Sunday, July 06, 2008

Ingrid Michaelson at the Beaumont Club

"That was loud and scary for real," Ingrid Michaelson told her tormentor July 1 at Kansas City's Beaumont Club.

An overly enthusiastic man had been inappropriately whooping and hollering his appreciation at the conclusion of each of Michaelson's sublime songs.

The New York-based singer-songwriter finally confronted the culprit.

"I see you," she told him. "You're a very large man hiding behind a very small woman."

"Sorry- my bad," he apologetically bellowed.

It was an odd twist to an otherwise thoroughly feminine evening. Almost all of the audience of about 250 were women aged twelve to fifty.

"You look like an ad for cute people wearing nice clothes," Michaelson told the fans pressed against the stage.

Material from albums Girls & Boys and Slow the Rain, along with a slew of unreleased songs, delighted the audience.

Had she entered There Stands the Glass' ticket giveaway contest in which the winner named the best cover song for the rising star, Michaelson would have easily won. Her intuitive version of Death Cab For Cutie's "I Will Follow You Into the Dark" was tremendous.

Michaelson's appearance was part of her first national headlining tour. It begged the question- just how popular will Michaelson become?

Given her prodigious talent, I suspect Michaelson will enjoy a career not unlike Randy Newman's. Any hits will be almost accidental.

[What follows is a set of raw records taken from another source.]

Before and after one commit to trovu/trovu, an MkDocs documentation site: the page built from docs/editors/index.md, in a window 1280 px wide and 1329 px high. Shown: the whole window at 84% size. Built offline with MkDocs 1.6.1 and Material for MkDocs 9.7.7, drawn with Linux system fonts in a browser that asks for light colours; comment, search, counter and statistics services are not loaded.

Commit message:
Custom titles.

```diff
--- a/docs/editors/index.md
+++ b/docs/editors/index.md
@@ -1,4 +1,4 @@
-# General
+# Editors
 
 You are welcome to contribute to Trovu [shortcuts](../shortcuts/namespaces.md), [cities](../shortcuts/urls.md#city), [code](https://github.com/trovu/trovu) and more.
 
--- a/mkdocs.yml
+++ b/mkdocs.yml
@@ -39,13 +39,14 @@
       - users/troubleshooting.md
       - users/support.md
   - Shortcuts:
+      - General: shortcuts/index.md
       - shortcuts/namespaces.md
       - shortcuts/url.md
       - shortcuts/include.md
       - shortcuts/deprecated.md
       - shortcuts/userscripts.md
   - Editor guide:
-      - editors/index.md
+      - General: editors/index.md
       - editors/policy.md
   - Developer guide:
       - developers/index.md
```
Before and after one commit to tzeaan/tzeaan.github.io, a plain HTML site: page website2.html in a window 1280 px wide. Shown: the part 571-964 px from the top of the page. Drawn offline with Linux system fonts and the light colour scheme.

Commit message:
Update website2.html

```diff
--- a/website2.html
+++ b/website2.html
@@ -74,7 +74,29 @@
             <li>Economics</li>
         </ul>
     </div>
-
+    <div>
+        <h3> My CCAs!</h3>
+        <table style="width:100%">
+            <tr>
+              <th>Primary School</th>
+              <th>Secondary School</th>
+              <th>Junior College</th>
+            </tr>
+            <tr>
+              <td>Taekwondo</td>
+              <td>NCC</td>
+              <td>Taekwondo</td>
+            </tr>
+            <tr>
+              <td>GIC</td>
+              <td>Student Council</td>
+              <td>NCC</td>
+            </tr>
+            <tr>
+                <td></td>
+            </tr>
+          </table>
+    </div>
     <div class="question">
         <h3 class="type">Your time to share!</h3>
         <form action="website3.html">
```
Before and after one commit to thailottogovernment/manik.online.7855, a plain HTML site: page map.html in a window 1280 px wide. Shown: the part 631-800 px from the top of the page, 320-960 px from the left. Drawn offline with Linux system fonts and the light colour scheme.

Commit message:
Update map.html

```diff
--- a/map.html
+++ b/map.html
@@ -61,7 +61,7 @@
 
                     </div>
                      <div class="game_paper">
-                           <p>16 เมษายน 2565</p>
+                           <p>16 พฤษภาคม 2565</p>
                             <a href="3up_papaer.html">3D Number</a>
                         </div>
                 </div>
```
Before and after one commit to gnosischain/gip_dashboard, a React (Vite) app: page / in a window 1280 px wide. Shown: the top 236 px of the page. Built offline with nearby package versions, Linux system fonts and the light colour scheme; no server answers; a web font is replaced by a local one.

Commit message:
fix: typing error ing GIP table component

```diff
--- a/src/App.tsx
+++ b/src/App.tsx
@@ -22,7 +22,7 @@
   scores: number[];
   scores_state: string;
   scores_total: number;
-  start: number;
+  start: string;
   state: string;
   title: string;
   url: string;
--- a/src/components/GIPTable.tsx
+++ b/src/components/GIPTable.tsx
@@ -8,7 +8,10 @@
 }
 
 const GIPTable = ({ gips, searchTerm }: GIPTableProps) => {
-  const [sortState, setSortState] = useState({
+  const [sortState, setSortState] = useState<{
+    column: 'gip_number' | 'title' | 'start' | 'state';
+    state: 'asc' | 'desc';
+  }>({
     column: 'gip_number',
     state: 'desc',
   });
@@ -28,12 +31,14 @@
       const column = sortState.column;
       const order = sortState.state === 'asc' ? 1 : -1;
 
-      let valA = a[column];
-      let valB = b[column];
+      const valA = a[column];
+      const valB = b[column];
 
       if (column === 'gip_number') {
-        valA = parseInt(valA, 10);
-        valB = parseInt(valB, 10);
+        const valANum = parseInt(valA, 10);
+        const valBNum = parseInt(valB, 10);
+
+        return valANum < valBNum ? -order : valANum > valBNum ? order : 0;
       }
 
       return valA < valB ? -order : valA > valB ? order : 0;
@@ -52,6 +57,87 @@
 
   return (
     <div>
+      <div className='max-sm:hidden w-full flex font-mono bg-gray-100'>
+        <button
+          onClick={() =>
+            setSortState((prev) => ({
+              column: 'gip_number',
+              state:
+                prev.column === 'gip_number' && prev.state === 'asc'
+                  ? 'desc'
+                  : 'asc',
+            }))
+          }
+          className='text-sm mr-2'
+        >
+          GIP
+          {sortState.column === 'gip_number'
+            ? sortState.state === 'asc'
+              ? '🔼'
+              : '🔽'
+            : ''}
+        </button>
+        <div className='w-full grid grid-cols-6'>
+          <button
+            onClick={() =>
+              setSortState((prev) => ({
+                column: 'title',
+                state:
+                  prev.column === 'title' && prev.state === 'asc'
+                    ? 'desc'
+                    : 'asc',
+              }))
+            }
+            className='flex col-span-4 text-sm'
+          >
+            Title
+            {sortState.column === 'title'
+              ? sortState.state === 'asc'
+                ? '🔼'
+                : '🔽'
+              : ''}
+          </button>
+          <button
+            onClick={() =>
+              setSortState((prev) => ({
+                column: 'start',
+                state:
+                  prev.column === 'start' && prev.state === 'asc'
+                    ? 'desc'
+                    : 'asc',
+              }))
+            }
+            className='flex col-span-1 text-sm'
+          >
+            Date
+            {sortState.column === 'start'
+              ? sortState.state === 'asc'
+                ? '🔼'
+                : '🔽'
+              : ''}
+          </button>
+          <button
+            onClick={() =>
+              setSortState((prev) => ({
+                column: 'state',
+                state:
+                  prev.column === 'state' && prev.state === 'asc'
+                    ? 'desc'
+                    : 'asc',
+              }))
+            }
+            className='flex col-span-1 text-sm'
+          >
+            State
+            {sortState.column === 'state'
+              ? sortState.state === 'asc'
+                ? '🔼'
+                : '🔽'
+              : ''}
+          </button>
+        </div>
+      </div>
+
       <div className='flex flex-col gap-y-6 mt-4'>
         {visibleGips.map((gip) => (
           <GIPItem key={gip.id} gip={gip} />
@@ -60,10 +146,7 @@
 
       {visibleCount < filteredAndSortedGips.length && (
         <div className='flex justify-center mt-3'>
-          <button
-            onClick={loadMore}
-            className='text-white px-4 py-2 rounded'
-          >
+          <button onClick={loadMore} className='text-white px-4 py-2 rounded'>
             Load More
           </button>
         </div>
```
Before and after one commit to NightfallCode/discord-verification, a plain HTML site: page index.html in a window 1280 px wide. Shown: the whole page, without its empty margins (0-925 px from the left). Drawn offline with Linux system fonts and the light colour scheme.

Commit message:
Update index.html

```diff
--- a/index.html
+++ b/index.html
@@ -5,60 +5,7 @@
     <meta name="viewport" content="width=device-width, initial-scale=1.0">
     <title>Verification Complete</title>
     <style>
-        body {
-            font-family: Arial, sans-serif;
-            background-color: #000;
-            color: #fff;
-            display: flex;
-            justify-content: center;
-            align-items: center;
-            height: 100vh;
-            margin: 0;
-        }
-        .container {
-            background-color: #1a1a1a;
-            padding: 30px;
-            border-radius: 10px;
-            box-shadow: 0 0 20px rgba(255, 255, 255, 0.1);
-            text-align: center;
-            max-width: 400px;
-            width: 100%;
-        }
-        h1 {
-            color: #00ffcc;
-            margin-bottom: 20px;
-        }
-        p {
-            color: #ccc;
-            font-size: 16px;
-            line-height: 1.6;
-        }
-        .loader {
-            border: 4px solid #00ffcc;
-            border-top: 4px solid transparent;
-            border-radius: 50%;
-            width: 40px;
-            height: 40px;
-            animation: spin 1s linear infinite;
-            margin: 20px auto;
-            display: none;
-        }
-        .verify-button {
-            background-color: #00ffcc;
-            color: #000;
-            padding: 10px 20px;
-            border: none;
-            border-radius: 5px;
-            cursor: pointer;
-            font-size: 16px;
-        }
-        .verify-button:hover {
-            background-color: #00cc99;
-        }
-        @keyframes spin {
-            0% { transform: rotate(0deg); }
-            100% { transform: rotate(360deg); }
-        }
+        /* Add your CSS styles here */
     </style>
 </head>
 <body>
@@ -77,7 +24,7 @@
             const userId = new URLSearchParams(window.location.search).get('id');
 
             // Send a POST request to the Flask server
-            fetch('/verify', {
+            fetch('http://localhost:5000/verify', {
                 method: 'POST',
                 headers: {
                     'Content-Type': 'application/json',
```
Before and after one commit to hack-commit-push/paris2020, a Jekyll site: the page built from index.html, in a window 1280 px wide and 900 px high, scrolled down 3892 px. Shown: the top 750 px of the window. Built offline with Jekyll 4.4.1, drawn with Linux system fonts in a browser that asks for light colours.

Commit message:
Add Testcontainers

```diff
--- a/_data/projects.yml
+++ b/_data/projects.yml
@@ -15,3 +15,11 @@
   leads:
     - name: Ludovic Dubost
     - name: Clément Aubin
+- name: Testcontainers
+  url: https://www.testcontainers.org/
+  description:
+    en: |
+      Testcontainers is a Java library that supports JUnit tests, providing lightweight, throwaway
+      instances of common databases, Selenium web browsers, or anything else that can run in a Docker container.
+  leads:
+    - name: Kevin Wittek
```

It's just as possible, however, that she'll veer to the center and become a Sheryl Crow-style pop star.

Selfishly, I hope that doesn't happen. I kind of like sharing Michaelson with 250 women. (Plus one rowdy guy.)

Greg Laswell didn't need to deal with boisterous fans. Most people listened attentively to his ballad-oriented opening set.

(Photography by Shannon Schlappi.)

Saturday, July 05, 2008

The Roots Are (the Grateful) Dead

I just wasn't feeling the Roots last Thursday night at the VooDoo Lounge.

The frustration I felt was akin to sitting astride a surfboard waiting for a good wave that never comes.

Initially, I blamed MC Black Thought. He struck me as uninspired and dull.

I shared my consternation with J. Lee of Heet Mob. He gave me a politically correct response.

"He's considered to be one of the best," J. Lee said.

Heet Mob had opened the show; I thought a few members of the Kansas City-based crew were superior to Black Thought. (That's a Heet Mob video above.)

Then again, maybe I just couldn't get past Black Thought's Yankees cap. Or maybe it was the mix. I'd also spent much of the previous day at the Warped Tour's hip hop tent. And I'm still reeling from an electrifying show by Tech N9ne, T.I. and Guerilla Zoe a couple weeks ago.

Then it hit me- the last time I felt so uninspired as most everyone around me was lost in rapture was at a Grateful Dead concert in 1994.

Come to think of it, the parallels between the Roots and the Dead are astounding.

*Both bands are celebrated for their ability to play many different styles of music.
*Both play long shows filled with extended jams.
*Both feature lengthy drum solos.
*Both lack strong lead vocalists/rappers.
*Both favor Dylan covers.
*Both are large ensembles.
*Both are considered "live" acts; studio recordings are afterthoughts.
*Both have cult-like fan bases.

Disagree? Try this proper review of the show.